Sixteen was a touring exhibition in which contemporary photographers joined forces to present a multimedia project, exploring the dreams, hopes and fears of sixteen-year olds across the UK.
My contribution was to make portraits of young people mostly in London who have a cultural connection with a country outside of the UK. The work I made fits in with my wider research which explores how to represent identity and cultural difference.
Photographer Craig Easton conceived this ambitious project following his engagement with sixteen-year olds at the time of the Scottish Referendum. It was the first, and as yet only, time that these young people were given the vote in the UK. Building on the success of that work he invited 16 documentary portrait photographers to collaborate with young people across the country to make a visual vox pop on what it means to be sixteen now.
The photographers opened up conversations with these young people about their hopes and fears, and who or what sustains them, giving prominence to voices rarely heard.

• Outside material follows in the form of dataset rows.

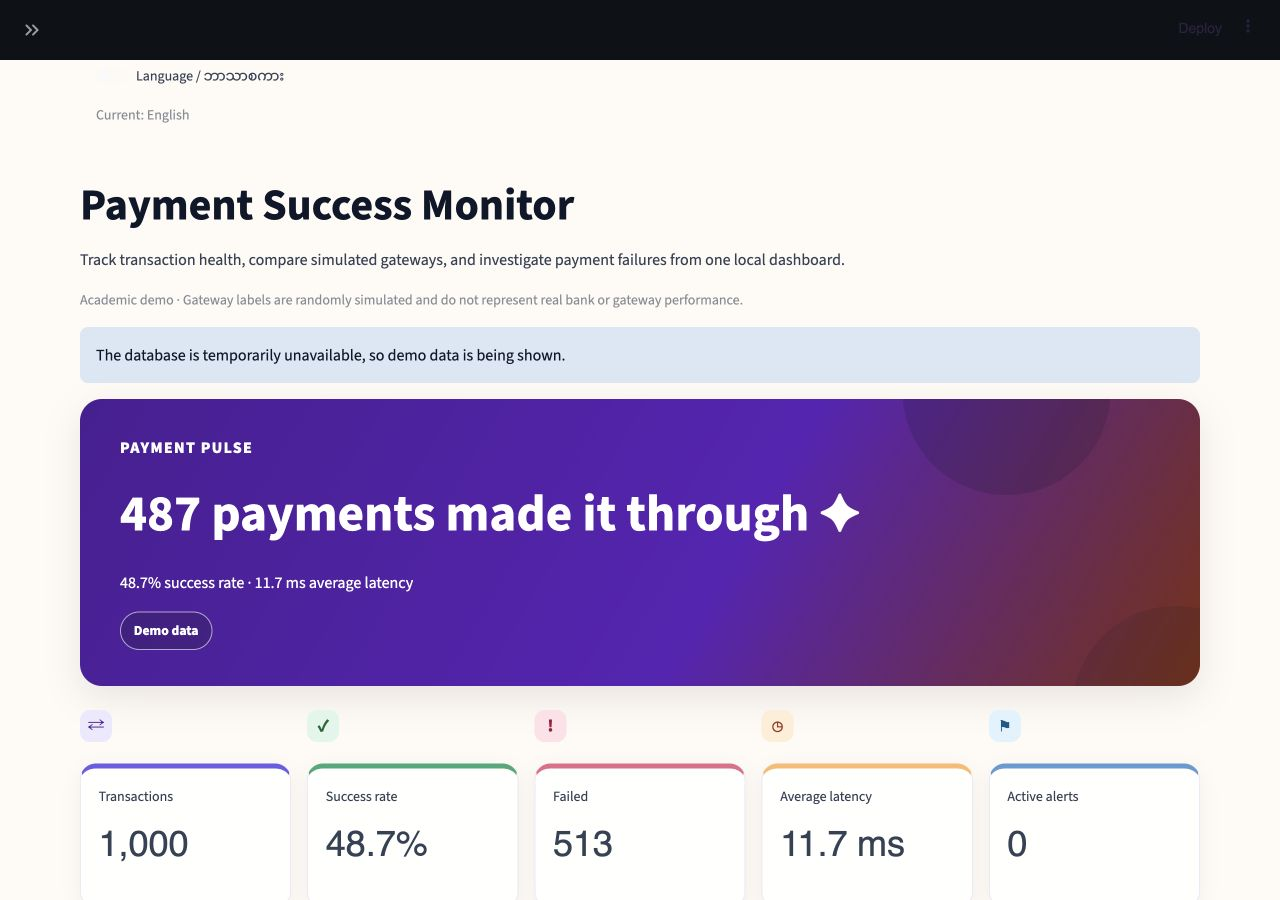
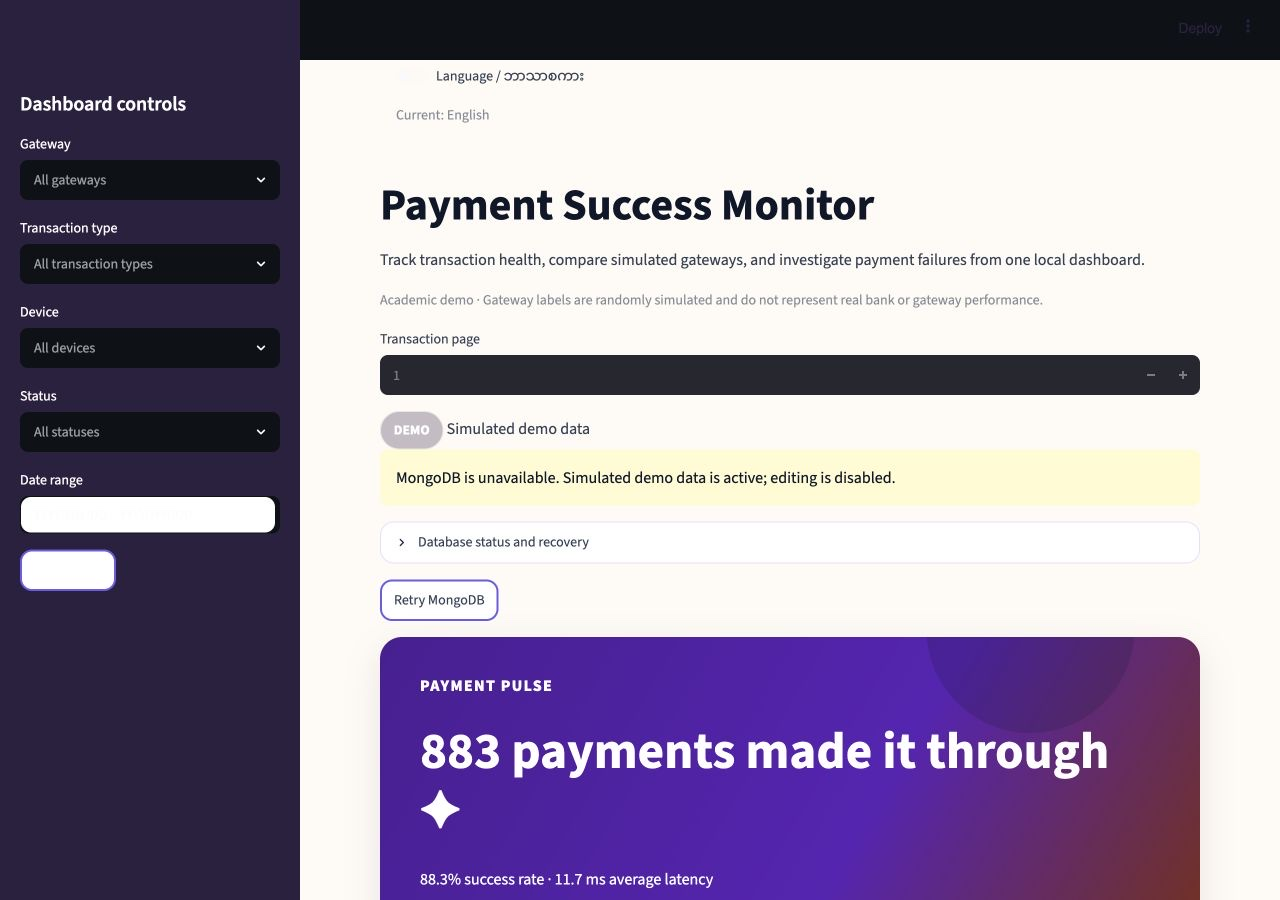
fix: complete dashboard hardening migration

diff --git a/tests/test_app.py b/tests/test_app.py
@@ -467,6 +467,40 @@ def _track_renderers(
 
 
 @pytest.mark.integration
+def test_pagination_widget_does_not_override_session_state(
+    monkeypatch: MonkeyPatch,
+    dashboard_state: DashboardState,
+) -> None:
+    """Pagination state must not compete with an explicit widget default."""
+    number_inputs: list[dict[str, object]] = []
+    _patch_render_app_shell(monkeypatch, dashboard_state)
+    monkeypatch.setattr(
+        app_module.st,
+        "number_input",
+        lambda *_, **kwargs: number_inputs.append(kwargs) or 1,
+    )
+    for renderer in (
+        "render_story_hero",
+        "render_kpis",
+        "render_gateway_health",
+        "render_gateway_performance",
+        "render_success_trend",
+        "render_failure_analysis",
+        "render_ai_operations_brief",
+        "render_recent_transactions",
+        "render_interpretation_guide",
+    ):
+        monkeypatch.setattr(app_module, renderer, lambda *_, **__: None)
+    monkeypatch.setattr(app_module, "render_admin_panel", lambda *_, **__: False)
+
+    app_module.render_app()
+
+    assert len(number_inputs) == 1
+    assert number_inputs[0]["key"] == "transaction_page"
+    assert "value" not in number_inputs[0]
+
+
+@pytest.mark.integration
 def test_story_first_composition_and_admin_rerun(
     monkeypatch: MonkeyPatch,
     dashboard_state: DashboardState,

diff --git a/tests/test_smoke_dashboard.py b/tests/test_smoke_dashboard.py
@@ -45,6 +45,8 @@ class _Locator:
     def wait_for(self, *, state: str, timeout: int) -> None:
         assert state == "visible"
         assert timeout > 0
+        if len(self.elements) > 1:
+            raise RuntimeError("strict mode violation")
         for item in self.elements:
             if item.visible_after_wait:
                 item.visible = True
@@ -180,6 +182,20 @@ def test_browser_smoke_rejects_missing_source_badge() -> None:
 
     with pytest.raises(module.SmokeCheckError, match="source badge"):
         _run(module, _Page(source_badge=[]))
+
+
+@pytest.mark.integration
+def test_browser_smoke_accepts_multiple_visible_source_badges() -> None:
+    """Repeated responsive badges must not trigger Playwright strict-mode failures."""
+    module = _load_smoke_module()
+    page = _Page(
+        source_badge=[
+            _Element("DEMO Simulated demo data"),
+            _Element("DEMO Simulated demo data"),
+        ]
+    )
+
+    _run(module, page)
 
 
 @pytest.mark.integration

diff --git a/scripts/smoke_dashboard.py b/scripts/smoke_dashboard.py
@@ -40,11 +40,12 @@ def run_dashboard_smoke(
                 )
 
             source_badge = page.locator(SOURCE_BADGE_SELECTOR)
+            visible_source_badge = source_badge.first
             try:
-                source_badge.wait_for(state="visible", timeout=TIMEOUT_MS)
+                visible_source_badge.wait_for(state="visible", timeout=TIMEOUT_MS)
             except Exception as exc:
                 raise SmokeCheckError("Dashboard source badge is not visible") from exc
-            if source_badge.count() == 0 or not source_badge.first.is_visible():
+            if not visible_source_badge.is_visible():
                 raise SmokeCheckError("Dashboard source badge is not visible")
 
             metric_labels = page.locator(METRIC_LABEL_SELECTOR)

diff --git a/payment_dashboard/app.py b/payment_dashboard/app.py
@@ -529,7 +529,6 @@ def render_app() -> None:
     st.number_input(
         translate("pagination.page", language),
         min_value=1,
-        value=page_number,
         step=1,
         key="transaction_page",
         disabled=True,
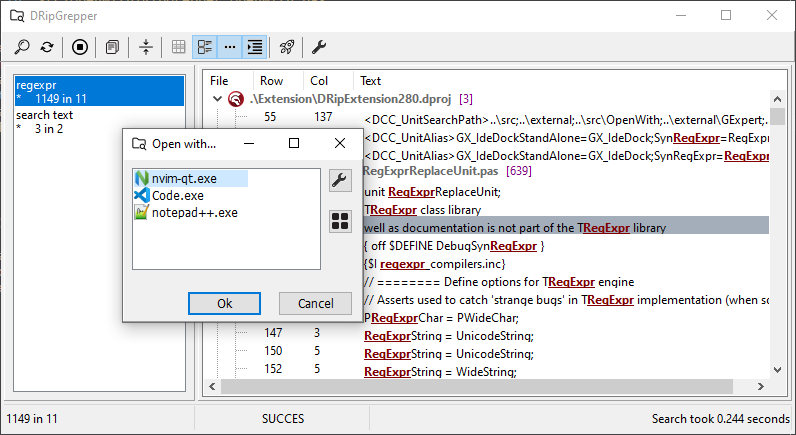
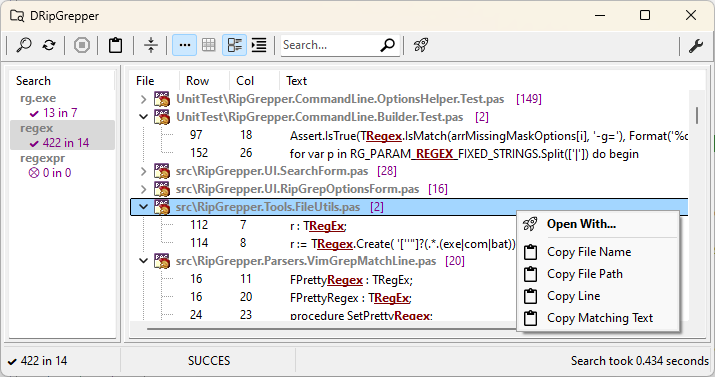
update Readme.md, new screenshots v3.1.0-beta

diff --git a/README.md b/README.md
@@ -1,35 +1,33 @@
-## DRipGrepper
+## :droplet: DRipGrepper
 Yet another [ripgrep](https://github.com/BurntSushi/ripgrep) GUI, written in Delphi Pascal with the goal to integrate in the Delphi IDE as an extension.
 
 ![Screenshot](./screenshots/DripGepper_Form.png)
 
 ## Features and Todos
+Marked with checkmark if ready, else planned.
 
-### Main Window
-- [x] search text, parse `rg` output
+- [x] searches text, parses `rg` output
   - [x] --vimgrep parser
-  - [x] error parser: if a line couldn't be parsed, then it is put in the first column
+  - [x] error parser: if a line couldn't be parsed, then it is put in the first column (it maybe encoding problem)
   - [x] --pretty parser matching lines with colorized match position
-  - [x] --vimgrep --context NUM (or -A=NUM -B=NUM) parser
+  - [x] --context NUM (or -A=NUM -B=NUM) parser
   - [ ] --invert-match parser
   - [ ] --stats parser eg. msgbox on end with search statistics
-  - [x] no match parser, if nothing found (0 in 0)
 - [x] toolbar buttons to 
-  - [x] expand / collapse tree
+  - [x] expand/collapse tree
   - [x] show/hide icons
   - [x] full/relative path
   - [x] alternate row colors
 - [x] copy `rg` command line into clipboard
-- [x] sorting by path 
-- [x] sorting by row
-- [x] sorting by col
-- [x] sorting by tex
-- [x] grouping by path
-- [ ] sorting groups by row / col / text
+- [ ] sorting result groups by row / col / text
+- [ ] filtering results
 - [ ] file handling (eg. open in explorer, copy, rename, delete)
 - [ ] replace text in files --replace=TEXT
+- [x] unicode support
 
 ### :mag: Search Dialog
+![Screenshot](./screenshots/SearchForm.png)
+
 - [x] helps parametrizing `rg.exe` in search dialog
   - [x] expert mode set in `DripGrepper.ini` makes rg options visible
     - [x] option helper form 
@@ -40,18 +38,19 @@ Yet another [ripgrep](https://github.com/BurntSushi/ripgrep) GUI, written in Del
     - [x] --fixed-strings
   - [x] --glob filter settings can be set in separate editbox
   - [x] --hidden, --no-ignore can be set
-  - [x] --pretty can be set
+  - [x] --pretty can be set (not supported by rg.exe in vscode)
   - [x] --context=NUM can be set
-  
 
 ### :rocket: Open with...
+![Screenshot](./screenshots/OpenWith.png)
+
 - [x] show configured editors to open matching file on matching position
-   - [ ] on double click ?
+   - [ ] on double click
    - [x] with menu / toolbar
-- [ ] separate editor for distinct extensions
+- [ ] separate editors for distinct extensions
 
 ### Configure Open with...
-![Screenshot](./screenshots/04-02-2024_11-04-47.png)
+![Screenshot](./screenshots/ConfigureOpenWith.png)
 
 ### Configuration
 Configuration is stored in ini file (`DripGrepper.ini` for standalone and `DripExtension*.ini` for the extension)
@@ -70,6 +69,8 @@ Configuration is stored in ini file (`DripGrepper.ini` for standalone and `DripE
 - [ ] configuration dialog
 
 ### Delphi Extension 
+![Screenshot](./screenshots/DripExtension.png)
+
   - [x] dockable window
   - [x] high DPI Scaling 
   - [x] menu item in Tools (shortcut configurable in `DripExtension*.ini`)
@@ -77,6 +78,9 @@ Configuration is stored in ini file (`DripGrepper.ini` for standalone and `DripE
   - [x] click on matching file, opens file in the editor on position 
      - [ ] expand collapsed code in {$REGION}-s
   - [x] popup menu
+    - [x] delete history entries
+    - [x] copy path etc.
+    - [x] insert file as `uses` to interface/implementation section
   - [x] save window position
      - [x] save in layout
      - [x] load saved layout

The project explored how social background, personal histories, gender, beliefs, ethnicity, and location all might influence aspiration.
Photographers: Robert C Brady, Linda Brownlee, Lottie Davies, Craig Easton, Jillian Edelstein, Stuart Freedman, Sophie Gerrard, Kalpesh Lathigra, Roy Mehta, Christopher Nunn, Kate Peters, Simon Roberts, Michelle Sank, Abbie Trayler-Smith, David Copeland and Kelly O’Brien.